A verdict from the Gujarat High Court on the topic of marital rape created a lot of buzz in 2018. The judge who authored it was none other than Justice Pardiwala, who said,
“A law that does not give married and unmarried women equal protection creates conditions that lead to the marital rape.”
The judge was hearing a case where a woman had accused her husband of rape. The opinion given in an expansive 150-page judgment is still considered a progressive step towards criminalisation of an act, which is often debated upon and is currently under judicial scrutiny of the Delhi High Court, which is yet to pronounce its decision on the issue.
In the same year, the judge heard a case seeking quashing of criminal proceedings against the parents-in-law of a woman, who had met her husband through a social media platform. Without mincing his words, Justice Pardiwala remarked,

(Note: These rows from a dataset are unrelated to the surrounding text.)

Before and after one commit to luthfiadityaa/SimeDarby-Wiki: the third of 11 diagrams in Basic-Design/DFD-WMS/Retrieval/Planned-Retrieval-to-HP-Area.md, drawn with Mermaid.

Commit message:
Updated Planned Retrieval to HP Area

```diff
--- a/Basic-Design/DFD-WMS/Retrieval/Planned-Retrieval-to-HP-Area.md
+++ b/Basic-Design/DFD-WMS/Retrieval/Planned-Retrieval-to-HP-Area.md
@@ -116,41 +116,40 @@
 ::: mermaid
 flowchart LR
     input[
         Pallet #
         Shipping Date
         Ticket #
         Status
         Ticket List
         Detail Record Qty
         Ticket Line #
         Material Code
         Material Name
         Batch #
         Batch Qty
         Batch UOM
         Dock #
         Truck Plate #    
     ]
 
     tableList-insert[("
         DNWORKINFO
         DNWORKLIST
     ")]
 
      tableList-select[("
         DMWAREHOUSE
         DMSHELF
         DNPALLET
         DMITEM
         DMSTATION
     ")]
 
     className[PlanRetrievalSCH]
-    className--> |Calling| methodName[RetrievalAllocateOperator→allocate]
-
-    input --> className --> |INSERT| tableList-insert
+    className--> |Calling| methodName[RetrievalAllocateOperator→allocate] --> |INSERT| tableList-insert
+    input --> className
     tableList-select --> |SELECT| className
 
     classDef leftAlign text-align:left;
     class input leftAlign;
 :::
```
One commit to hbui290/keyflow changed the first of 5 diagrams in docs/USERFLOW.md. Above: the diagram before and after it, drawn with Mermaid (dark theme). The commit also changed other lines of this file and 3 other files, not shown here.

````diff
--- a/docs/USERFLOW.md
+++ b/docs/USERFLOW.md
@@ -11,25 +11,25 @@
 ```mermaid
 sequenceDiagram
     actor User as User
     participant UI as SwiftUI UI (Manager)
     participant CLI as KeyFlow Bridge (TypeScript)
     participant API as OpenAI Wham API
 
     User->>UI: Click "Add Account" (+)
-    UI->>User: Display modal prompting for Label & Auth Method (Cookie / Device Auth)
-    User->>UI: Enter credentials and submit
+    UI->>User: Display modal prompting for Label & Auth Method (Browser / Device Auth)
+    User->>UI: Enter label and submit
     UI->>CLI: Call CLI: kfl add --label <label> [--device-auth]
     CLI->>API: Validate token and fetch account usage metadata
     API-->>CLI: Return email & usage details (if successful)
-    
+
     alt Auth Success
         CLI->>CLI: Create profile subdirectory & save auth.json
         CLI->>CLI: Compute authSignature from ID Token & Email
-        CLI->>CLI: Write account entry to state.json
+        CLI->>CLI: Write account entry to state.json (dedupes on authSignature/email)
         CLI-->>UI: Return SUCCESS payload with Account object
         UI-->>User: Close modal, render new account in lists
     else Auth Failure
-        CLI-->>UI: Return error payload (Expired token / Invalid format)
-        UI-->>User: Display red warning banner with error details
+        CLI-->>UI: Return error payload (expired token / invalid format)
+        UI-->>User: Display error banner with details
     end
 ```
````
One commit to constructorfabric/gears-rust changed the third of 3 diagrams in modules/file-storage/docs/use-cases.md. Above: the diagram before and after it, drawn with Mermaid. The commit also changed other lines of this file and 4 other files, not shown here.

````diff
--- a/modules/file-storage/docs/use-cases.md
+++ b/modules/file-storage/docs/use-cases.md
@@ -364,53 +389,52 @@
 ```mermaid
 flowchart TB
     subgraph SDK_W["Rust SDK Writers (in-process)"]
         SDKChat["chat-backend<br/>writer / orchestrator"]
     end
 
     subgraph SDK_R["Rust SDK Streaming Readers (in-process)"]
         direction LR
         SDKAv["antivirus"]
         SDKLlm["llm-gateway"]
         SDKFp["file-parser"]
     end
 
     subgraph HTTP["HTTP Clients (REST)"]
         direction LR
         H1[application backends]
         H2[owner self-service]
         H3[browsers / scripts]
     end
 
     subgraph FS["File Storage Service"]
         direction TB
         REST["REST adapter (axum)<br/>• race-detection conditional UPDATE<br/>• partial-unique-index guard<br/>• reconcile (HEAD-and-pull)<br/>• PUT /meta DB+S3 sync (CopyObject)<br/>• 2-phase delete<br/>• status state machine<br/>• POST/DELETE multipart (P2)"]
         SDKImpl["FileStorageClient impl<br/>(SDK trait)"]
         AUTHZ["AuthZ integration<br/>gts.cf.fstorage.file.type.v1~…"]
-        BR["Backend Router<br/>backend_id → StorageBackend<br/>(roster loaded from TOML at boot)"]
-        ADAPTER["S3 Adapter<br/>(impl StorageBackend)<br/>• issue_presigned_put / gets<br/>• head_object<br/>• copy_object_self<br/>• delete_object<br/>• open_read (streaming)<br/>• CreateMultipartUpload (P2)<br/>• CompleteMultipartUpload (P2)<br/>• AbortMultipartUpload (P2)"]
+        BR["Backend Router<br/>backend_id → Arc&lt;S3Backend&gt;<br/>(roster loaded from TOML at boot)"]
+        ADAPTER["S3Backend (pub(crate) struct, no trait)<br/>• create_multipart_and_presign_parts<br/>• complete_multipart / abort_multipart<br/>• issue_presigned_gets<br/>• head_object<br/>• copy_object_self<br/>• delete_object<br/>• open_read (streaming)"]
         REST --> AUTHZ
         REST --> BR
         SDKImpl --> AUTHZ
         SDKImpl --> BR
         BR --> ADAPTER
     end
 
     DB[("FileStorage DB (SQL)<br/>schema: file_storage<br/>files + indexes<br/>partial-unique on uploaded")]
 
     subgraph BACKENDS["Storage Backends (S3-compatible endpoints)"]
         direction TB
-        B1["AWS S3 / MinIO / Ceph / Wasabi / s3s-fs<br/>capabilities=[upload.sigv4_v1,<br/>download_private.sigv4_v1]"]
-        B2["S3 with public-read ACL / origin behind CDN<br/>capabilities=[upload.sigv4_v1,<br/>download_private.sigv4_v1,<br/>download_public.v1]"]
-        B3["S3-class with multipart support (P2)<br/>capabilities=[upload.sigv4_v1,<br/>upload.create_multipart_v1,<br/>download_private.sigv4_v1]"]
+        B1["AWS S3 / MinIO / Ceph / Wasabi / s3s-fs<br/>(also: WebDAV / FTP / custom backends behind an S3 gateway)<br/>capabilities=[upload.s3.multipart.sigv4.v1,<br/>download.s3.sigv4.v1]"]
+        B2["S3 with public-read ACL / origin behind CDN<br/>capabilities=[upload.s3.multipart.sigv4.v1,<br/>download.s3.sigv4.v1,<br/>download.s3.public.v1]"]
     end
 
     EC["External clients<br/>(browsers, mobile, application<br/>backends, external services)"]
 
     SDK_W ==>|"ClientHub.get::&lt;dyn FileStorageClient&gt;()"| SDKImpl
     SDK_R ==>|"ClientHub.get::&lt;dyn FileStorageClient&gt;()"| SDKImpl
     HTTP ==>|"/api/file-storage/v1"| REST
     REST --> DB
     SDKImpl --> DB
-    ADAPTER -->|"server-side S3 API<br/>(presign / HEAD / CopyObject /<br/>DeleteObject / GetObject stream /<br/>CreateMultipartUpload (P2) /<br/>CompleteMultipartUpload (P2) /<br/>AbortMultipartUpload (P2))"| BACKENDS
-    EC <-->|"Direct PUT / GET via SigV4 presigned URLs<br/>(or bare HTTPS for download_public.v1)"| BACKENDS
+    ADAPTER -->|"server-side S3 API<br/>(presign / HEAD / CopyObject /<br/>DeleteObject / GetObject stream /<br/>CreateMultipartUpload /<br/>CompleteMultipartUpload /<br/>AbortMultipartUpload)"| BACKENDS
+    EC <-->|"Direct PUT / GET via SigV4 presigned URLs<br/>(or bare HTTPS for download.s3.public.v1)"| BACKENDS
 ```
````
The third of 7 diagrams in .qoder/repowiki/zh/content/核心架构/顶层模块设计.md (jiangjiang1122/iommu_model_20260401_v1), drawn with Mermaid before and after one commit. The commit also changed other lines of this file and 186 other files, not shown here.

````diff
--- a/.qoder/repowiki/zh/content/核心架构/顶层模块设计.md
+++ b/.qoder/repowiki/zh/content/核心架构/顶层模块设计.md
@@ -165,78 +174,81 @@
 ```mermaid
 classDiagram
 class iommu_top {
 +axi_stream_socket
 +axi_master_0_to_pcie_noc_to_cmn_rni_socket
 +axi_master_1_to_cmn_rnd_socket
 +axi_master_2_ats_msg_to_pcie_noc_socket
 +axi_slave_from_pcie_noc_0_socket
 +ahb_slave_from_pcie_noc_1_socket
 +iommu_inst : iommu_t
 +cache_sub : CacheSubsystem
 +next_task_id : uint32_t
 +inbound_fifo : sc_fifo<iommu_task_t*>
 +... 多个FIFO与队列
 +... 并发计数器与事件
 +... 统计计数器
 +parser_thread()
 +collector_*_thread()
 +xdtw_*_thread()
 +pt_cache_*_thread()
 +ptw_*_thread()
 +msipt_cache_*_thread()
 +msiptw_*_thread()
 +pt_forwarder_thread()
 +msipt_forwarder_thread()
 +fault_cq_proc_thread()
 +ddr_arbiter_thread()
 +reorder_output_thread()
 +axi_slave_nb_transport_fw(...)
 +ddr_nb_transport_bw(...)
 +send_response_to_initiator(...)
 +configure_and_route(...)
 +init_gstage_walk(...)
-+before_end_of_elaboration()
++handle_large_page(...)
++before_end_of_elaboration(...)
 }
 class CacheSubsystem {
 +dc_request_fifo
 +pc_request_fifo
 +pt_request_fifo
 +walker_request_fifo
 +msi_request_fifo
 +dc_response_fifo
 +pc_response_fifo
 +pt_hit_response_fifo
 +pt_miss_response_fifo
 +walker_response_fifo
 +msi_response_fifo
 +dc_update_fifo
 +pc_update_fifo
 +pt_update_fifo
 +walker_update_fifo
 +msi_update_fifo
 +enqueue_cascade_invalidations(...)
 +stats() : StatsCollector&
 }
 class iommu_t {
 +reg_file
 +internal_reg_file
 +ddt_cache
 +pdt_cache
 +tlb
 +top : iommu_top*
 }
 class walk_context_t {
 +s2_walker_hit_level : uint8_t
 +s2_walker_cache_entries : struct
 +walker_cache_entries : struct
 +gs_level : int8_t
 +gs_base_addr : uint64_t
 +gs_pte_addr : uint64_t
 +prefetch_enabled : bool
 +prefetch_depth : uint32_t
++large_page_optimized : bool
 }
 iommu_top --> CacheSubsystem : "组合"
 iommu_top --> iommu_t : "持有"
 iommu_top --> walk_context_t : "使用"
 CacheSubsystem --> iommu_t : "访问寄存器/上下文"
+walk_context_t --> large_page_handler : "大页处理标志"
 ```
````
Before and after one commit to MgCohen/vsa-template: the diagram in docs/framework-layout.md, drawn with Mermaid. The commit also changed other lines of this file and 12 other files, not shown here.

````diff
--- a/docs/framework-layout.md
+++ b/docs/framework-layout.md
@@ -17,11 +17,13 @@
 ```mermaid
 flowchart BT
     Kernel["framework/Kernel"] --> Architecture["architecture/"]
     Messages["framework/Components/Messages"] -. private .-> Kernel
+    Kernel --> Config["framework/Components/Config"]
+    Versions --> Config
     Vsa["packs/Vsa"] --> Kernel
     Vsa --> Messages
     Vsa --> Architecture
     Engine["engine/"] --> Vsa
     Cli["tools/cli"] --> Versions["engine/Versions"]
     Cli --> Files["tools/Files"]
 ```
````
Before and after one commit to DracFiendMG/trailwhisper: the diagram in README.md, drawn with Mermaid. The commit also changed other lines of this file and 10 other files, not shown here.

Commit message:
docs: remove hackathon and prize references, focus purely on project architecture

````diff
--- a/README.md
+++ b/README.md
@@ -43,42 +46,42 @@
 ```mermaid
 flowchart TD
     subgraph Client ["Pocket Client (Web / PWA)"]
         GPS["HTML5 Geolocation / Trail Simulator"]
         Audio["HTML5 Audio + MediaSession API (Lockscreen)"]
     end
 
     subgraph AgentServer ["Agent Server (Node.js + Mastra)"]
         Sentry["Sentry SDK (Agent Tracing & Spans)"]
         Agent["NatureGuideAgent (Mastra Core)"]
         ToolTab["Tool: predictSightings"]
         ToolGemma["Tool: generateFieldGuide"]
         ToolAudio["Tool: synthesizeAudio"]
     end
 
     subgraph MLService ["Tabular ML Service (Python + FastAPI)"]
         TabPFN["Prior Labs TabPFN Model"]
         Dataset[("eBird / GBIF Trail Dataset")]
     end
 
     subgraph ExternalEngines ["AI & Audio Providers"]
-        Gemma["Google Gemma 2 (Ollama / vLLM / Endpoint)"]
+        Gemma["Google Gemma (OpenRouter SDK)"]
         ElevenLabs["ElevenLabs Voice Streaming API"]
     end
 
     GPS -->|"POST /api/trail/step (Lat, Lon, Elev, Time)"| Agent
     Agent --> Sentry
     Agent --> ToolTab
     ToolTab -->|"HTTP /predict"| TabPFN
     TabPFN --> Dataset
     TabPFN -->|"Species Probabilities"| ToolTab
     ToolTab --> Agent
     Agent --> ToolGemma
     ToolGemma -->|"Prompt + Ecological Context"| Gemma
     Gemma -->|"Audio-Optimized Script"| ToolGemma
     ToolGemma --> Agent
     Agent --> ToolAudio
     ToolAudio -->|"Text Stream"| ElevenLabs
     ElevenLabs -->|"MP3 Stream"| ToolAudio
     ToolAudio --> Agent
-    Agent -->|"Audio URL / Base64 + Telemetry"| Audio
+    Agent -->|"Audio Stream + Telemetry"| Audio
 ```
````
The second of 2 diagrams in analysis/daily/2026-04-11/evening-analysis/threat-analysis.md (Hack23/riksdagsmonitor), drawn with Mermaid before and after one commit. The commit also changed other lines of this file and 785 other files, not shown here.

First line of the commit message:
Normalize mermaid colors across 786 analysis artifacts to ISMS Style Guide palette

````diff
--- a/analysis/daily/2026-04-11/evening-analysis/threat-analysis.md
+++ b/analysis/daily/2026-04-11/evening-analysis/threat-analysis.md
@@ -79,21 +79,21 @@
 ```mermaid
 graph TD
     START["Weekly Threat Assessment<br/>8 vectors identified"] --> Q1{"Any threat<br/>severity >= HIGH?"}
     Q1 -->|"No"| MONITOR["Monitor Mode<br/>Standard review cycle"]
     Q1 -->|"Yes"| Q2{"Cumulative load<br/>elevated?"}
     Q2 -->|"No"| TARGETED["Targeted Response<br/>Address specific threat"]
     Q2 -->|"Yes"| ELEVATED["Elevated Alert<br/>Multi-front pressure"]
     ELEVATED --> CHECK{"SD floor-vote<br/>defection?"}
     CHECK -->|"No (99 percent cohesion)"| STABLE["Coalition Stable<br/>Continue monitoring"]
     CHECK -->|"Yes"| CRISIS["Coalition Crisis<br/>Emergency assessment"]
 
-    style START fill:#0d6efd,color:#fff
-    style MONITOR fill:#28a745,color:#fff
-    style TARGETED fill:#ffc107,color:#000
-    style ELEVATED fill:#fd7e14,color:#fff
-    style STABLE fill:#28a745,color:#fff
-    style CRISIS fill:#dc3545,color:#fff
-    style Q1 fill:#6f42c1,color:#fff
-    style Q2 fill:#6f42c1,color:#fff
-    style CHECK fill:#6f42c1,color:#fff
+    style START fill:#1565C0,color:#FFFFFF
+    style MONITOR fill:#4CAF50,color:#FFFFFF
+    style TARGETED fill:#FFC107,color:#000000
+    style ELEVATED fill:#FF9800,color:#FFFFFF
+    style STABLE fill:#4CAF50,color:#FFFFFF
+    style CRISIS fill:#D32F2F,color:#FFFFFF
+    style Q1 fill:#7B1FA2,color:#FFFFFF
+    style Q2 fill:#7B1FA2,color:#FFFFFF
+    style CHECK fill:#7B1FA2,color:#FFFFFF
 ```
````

“This is one of those modern marriages fixed on Facebook, therefore, bound to fail.”
The Court, however, suggested settlement, given the age of the persons involved in the matter.
During the height of the pandemic in 2020, Justice Pardiwala was part of the Bench that declined, for a third time, to give permission for the conduct of the Lord Jagannath Rath Yatra at Ahmedabad.
The hearing in that case began at 00:45 AM and the order was pronounced at 2:00AM.
The same Bench, headed by then Chief Justice Vikram Nath, constantly urged the State government to pull up its socks to deal with various issues posed by the pandemic. In another order, the Bench urged the State government to draw up a policy to impose community service as a penalty on those who failed to wear face masks in public places.
Later that year, the Bench expressed displeasure over government inaction in implementing its directions on the disposal of claims made by Tribal communities under the Forest Rights Act.